The code below was used to generate the video countdown timers that are available in the following playlist using ffmpeg:

#This example will create a 3 second video, with 100 frames per second and it will print the elapsed and remaining times using a two second accuracy.
fps=100;
seconds=3;
mantissaDigits=2;
upperFont=600;
lowerFont=100;
ffmpeg -loop 1 -i ~/Pictures/Black-Background.png -c:v libx264 -r $fps -t $seconds -pix_fmt yuv420p -vf "fps=$fps,drawtext=fontfile='/usr/share/fonts/urw-base35/C059-Bold.otf':fontcolor=yellow:fontsize=$upperFont:x=(w-text_w)/2:y=(h-text_h)/2:text='%{eif\:($seconds-t)\:d}.%{eif\:(mod($seconds-t, 1)*pow(10,$mantissaDigits))\:d\:$mantissaDigits}',drawtext=fontfile='/usr/share/fonts/urw-base35/C059-Bold.otf':fontcolor=yellow:fontsize=$lowerFont:x=(w-text_w)/2:y=((h-text_h)/2)+$upperFont:text='Elapsed\: %{eif\:(t)\:d}.%{eif\:(mod(t, 1)*pow(10,$mantissaDigits))\:d\:$mantissaDigits}'" "$seconds seconds countdown timer.mp4";
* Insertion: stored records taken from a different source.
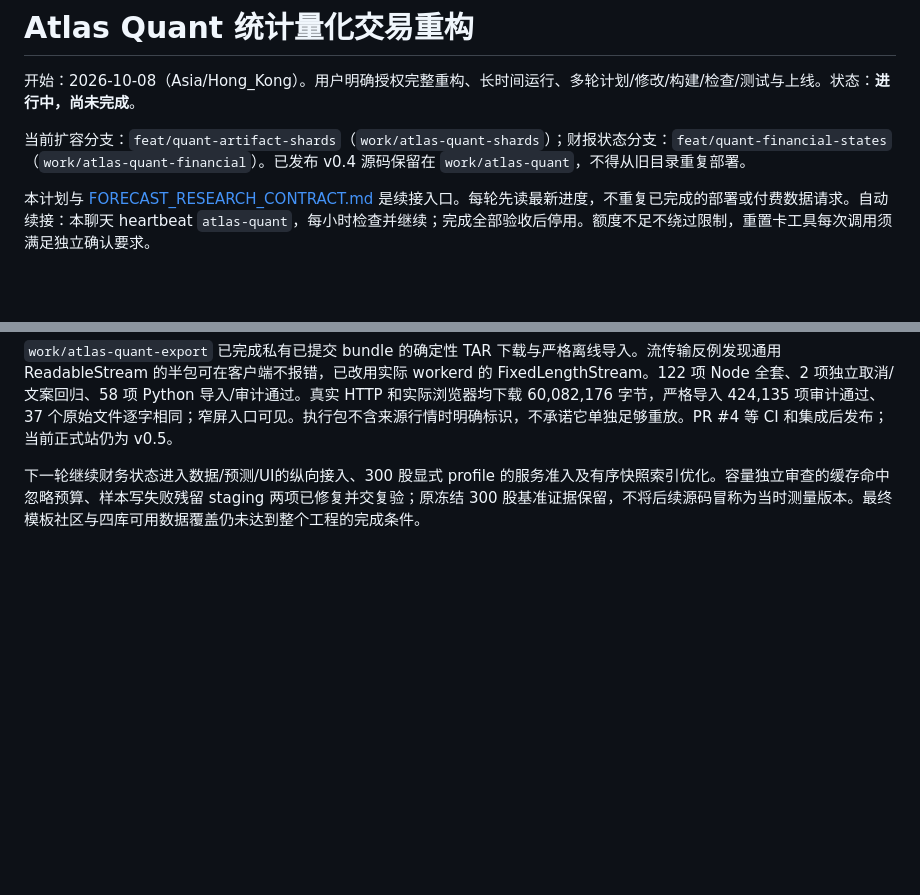
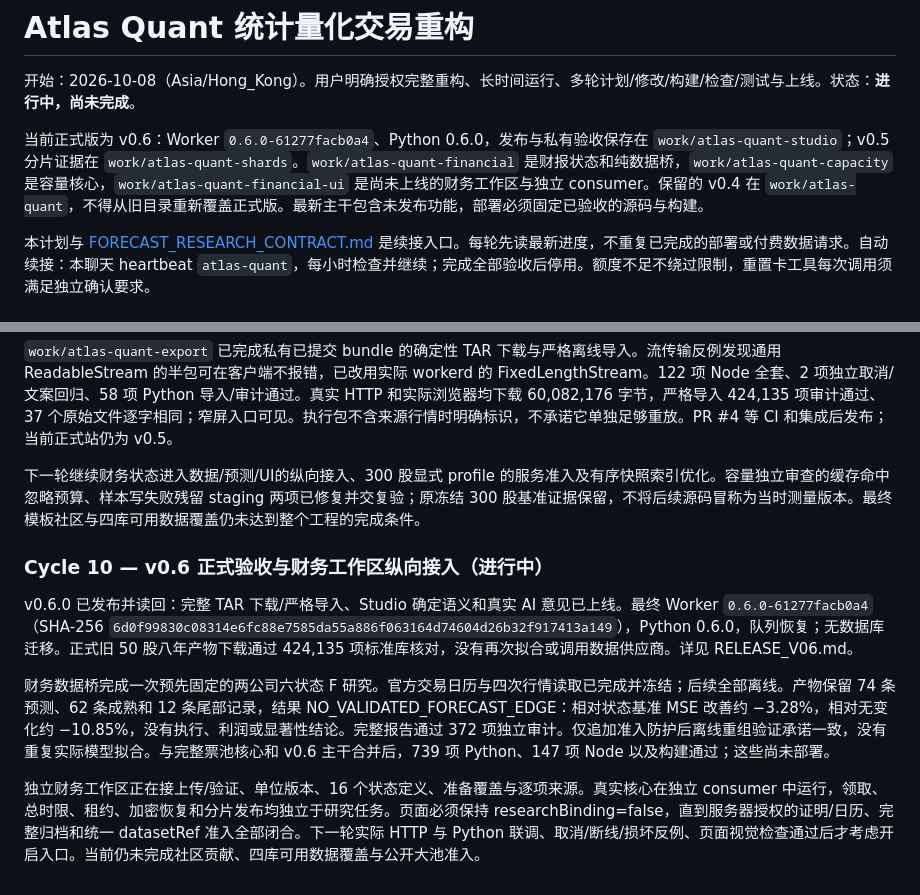
Before and after one commit to eprestonyi/atlas-quant, a Markdown page: docs/REBUILD_PLAN.md, 2 parts joined by grey strips. Drawn GitHub-style; blank space fills up the shorter version.

Commit message:
Record integrated financial acceptance and final v0.6 readback

```diff
--- a/docs/REBUILD_PLAN.md
+++ b/docs/REBUILD_PLAN.md
@@ -2,7 +2,7 @@
 
 开始：2026-10-08（Asia/Hong_Kong）。用户明确授权完整重构、长时间运行、多轮计划/修改/构建/检查/测试与上线。状态：**进行中，尚未完成**。
 
-当前扩容分支：`feat/quant-artifact-shards`（`work/atlas-quant-shards`）；财报状态分支：`feat/quant-financial-states`（`work/atlas-quant-financial`）。已发布 v0.4 源码保留在 `work/atlas-quant`，不得从旧目录重复部署。
+当前正式版为 v0.6：Worker `0.6.0-61277facb0a4`、Python 0.6.0，发布与私有验收保存在 `work/atlas-quant-studio`；v0.5 分片证据在 `work/atlas-quant-shards`。`work/atlas-quant-financial` 是财报状态和纯数据桥，`work/atlas-quant-capacity` 是容量核心，`work/atlas-quant-financial-ui` 是尚未上线的财务工作区与独立 consumer。保留的 v0.4 在 `work/atlas-quant`，不得从旧目录重新覆盖正式版。最新主干包含未发布功能，部署必须固定已验收的源码与构建。
 
 本计划与 [FORECAST_RESEARCH_CONTRACT.md](FORECAST_RESEARCH_CONTRACT.md) 是续接入口。每轮先读最新进度，不重复已完成的部署或付费数据请求。自动续接：本聊天 heartbeat `atlas-quant`，每小时检查并继续；完成全部验收后停用。额度不足不绕过限制，重置卡工具每次调用须满足独立确认要求。
 
@@ -209,3 +209,12 @@ Build / Check：财报独立 worktree 的 Decimal/稀疏字段边界已修复；
 `work/atlas-quant-export` 已完成私有已提交 bundle 的确定性 TAR 下载与严格离线导入。流传输反例发现通用 ReadableStream 的半包可在客户端不报错，已改用实际 workerd 的 FixedLengthStream。122 项 Node 全套、2 项独立取消/文案回归、58 项 Python 导入/审计通过。真实 HTTP 和实际浏览器均下载 60,082,176 字节，严格导入 424,135 项审计通过、37 个原始文件逐字相同；窄屏入口可见。执行包不含来源行情时明确标识，不承诺它单独足够重放。PR #4 等 CI 和集成后发布；当前正式站仍为 v0.5。
 
 下一轮继续财务状态进入数据/预测/UI的纵向接入、300 股显式 profile 的服务准入及有序快照索引优化。容量独立审查的缓存命中忽略预算、样本写失败残留 staging 两项已修复并交复验；原冻结 300 股基准证据保留，不将后续源码冒称为当时测量版本。最终模板社区与四库可用数据覆盖仍未达到整个工程的完成条件。
+
+
+### Cycle 10 — v0.6 正式验收与财务工作区纵向接入（进行中）
+
+v0.6.0 已发布并读回：完整 TAR 下载/严格导入、Studio 确定语义和真实 AI 意见已上线。最终 Worker `0.6.0-61277facb0a4`（SHA-256 `6d0f99830c08314e6fc88e7585da55a886f063164d74604d26b32f917413a149`），Python 0.6.0，队列恢复；无数据库迁移。正式旧 50 股八年产物下载通过 424,135 项标准库核对，没有再次拟合或调用数据供应商。详见 RELEASE_V06.md。
+
+财务数据桥完成一次预先固定的两公司六状态 F 研究。官方交易日历与四次行情读取已完成并冻结；后续全部离线。产物保留 74 条预测、62 条成熟和 12 条尾部记录，结果 NO_VALIDATED_FORECAST_EDGE：相对状态基准 MSE 改善约 −3.28%，相对无变化约 −10.85%，没有执行、利润或显著性结论。完整报告通过 372 项独立审计。仅追加准入防护后离线重组验证承诺一致，没有重复实际模型拟合。与完整票池核心和 v0.6 主干合并后，739 项 Python、147 项 Node 以及构建通过；这些尚未部署。
+
+独立财务工作区正在接上传/验证、单位版本、16 个状态定义、准备覆盖与逐项来源。真实核心在独立 consumer 中运行，领取、总时限、租约、加密恢复和分片发布均独立于研究任务。页面必须保持 researchBinding=false，直到服务器授权的证明/日历、完整归档和统一 datasetRef 准入全部闭合。下一轮实际 HTTP 与 Python 联调、取消/断线/损坏反例、页面视觉检查通过后才考虑开启入口。当前仍未完成社区贡献、四库可用数据覆盖与公开大池准入。
```
Also changed, not shown: docs/FINANCIAL_DATASET_BRIDGE.md (+2 -0 lines), docs/RELEASE_V06.md (+1 -1 lines).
Notes:

  • We used a single black frame for the background that defined the size of the video frame as well.
  • Using the fps variable we defined the number of Frames per Second for the video.
  • The seconds variable defined the number of seconds the duration of the video should be.
  • The mantissaDigits variable defines how many decimal digits should be shown after the dot.
  • upperFont and lowerFont define the size of the fonts in the upper row and the lower one respectively.
  • We used the drawtext directive twice to write to the frames.

Notes on the first drawtext:

  • fontfile='/usr/share/fonts/urw-base35/C059-Bold.otf' defines the font to be used for the text.
  • fontcolor=yellow defines the color of the font of the text.
  • fontsize=$upperFont defines the size of the font of the text.
  • x=(w-text_w)/2 defines the X-coordinate of the location for the text on the frame, here we center the text horizontally on the frame.
  • y=(h-text_h)/2 defines the Y-coordinate of the location for the text on the frame, here we center the text vertically on the frame.
  • text='%{eif\:($seconds-t)\:d}.%{eif\:(mod($seconds-t, 1)*pow(10,$mantissaDigits))\:d\:$mantissaDigits}' We print the remaining seconds for the video to finish with specific decimal digit accuracy.

Notes on the second drawtext:

  • drawtext=fontfile='/usr/share/fonts/urw-base35/C059-Bold.otf' defines the font to be used for the text.
  • fontcolor=yellow defines the color of the font of the text.
  • fontsize=$lowerFont defines the size of the font of the text.
  • x=(w-text_w)/2 defines the X-coordinate of the location for the text on the frame, here we center the text horizontally on the frame.
  • y=((h-text_h)/2)+$upperFont defines the Y-coordinate of the location for the text on the frame, here shift the text from the vertical center  of the frame.
  • text='Elapsed\: %{eif\:(t)\:d}.%{eif\:(mod(t, 1)*pow(10,$mantissaDigits))\:d\:$mantissaDigits}' We print the elapsed seconds since the video started with specific decimal digit accuracy.

Perform diff on two folders

To perform a recursive diff on all the files of two folders we just need to add the -r (or --recursive) parameter that recursively compares any subdirectories found.

To avoid needless messages from the tool, we can also use the -q (or --brief) parameter that reports only when files differ.

Example of performing diff on two folders recursively while preventing needless messages.

diff -rq aFolder someOtherFolder;